Service trials demonstrated another problem however, that the problem of ranging and tracking the new high-speed targets was almost impossible – at shorter ranges the "lead" required (aiming in front of the target because it is moving) is so small that it can be done manually, and at very long ranges the apparent speed is so slow that existing manual calculators were good enough. For the ranges and speeds that the Bofors worked at neither solution was good enough.

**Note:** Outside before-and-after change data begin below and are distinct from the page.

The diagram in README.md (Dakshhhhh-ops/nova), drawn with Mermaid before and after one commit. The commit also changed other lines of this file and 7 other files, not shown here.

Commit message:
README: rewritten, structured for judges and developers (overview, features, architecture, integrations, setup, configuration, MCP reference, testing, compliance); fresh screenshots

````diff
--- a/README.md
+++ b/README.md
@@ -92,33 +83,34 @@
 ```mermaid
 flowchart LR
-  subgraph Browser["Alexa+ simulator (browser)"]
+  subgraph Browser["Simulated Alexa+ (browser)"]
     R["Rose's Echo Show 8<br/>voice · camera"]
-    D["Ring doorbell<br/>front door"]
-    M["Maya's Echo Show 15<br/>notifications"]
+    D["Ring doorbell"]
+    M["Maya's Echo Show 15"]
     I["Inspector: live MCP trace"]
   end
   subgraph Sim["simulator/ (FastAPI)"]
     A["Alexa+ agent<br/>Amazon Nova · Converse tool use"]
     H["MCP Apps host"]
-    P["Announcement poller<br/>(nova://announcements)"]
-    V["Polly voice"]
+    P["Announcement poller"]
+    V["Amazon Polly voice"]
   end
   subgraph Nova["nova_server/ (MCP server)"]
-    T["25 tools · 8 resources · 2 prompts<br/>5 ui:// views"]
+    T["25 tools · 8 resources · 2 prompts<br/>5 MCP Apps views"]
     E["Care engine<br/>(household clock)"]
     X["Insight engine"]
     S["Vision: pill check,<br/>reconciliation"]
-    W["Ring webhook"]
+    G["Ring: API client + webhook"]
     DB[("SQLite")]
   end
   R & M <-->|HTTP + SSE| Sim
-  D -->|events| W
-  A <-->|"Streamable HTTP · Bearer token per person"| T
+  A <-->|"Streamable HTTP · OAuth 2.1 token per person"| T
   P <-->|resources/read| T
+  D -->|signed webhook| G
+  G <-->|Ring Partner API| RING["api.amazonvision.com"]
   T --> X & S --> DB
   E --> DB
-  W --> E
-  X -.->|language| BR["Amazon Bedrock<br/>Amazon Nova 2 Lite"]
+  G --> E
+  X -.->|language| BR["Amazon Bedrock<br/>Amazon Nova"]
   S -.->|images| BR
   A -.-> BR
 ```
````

The solution was automation, in the form of a mechanical computer, the Kerrison Director. Operators kept it pointed at the target, and the Director then calculated the proper aim point automatically and displayed it as a pointer mounted on the gun. The gun operators simply followed the pointer and loaded the shells. The Kerrison was fairly simple, but it pointed the way to future generations which incorporated radar for ranging, and then tracking.
Post-war analysis demonstrated that even with newer anti-aircraft systems employed by both sides, the vast majority of bombers reached their targets successfully, on the order of 90%. This was bad enough during the war, but the introduction of the nuclear bomb into the equasion upset things considerably. Now even a single bomber reaching the target would be generally unacceptable.
The developments during WWII continued for a short time into the post-war period as well. In particular the US Army set up a huge air defense network around it's larger cities based on radar-guided 90mm and 120mm guns. But given the general lack of success of guns against even propeller bombers, it was clear that any defense was going to have to rely almost entirely on interceptor aircraft.
Things changed with the introduction of the guided missile. Although the Germans had been desperate to introduce them during the war, none were ready for service, and British countermeasures were likely to defeat them even if they were. With a few years of development however, these system quickly started to mature into practical weapons. The US started an upgrade of their defenses using the Nike Ajax missile, and soon the larger anti-aircraft guns disappeared.
The evolution since this time has been a slow change from guns to missiles for the shorter range roles. Originally missiles were useful only as a replacement for the very largest of anti-aircraft guns, but by the 1960s they had been scaled down to the point where they were also replacing smaller weapons previously serviced by guns in the 40 to 57mm range. Today man-portable missiles are generally replacing even the very smallest of gun systems.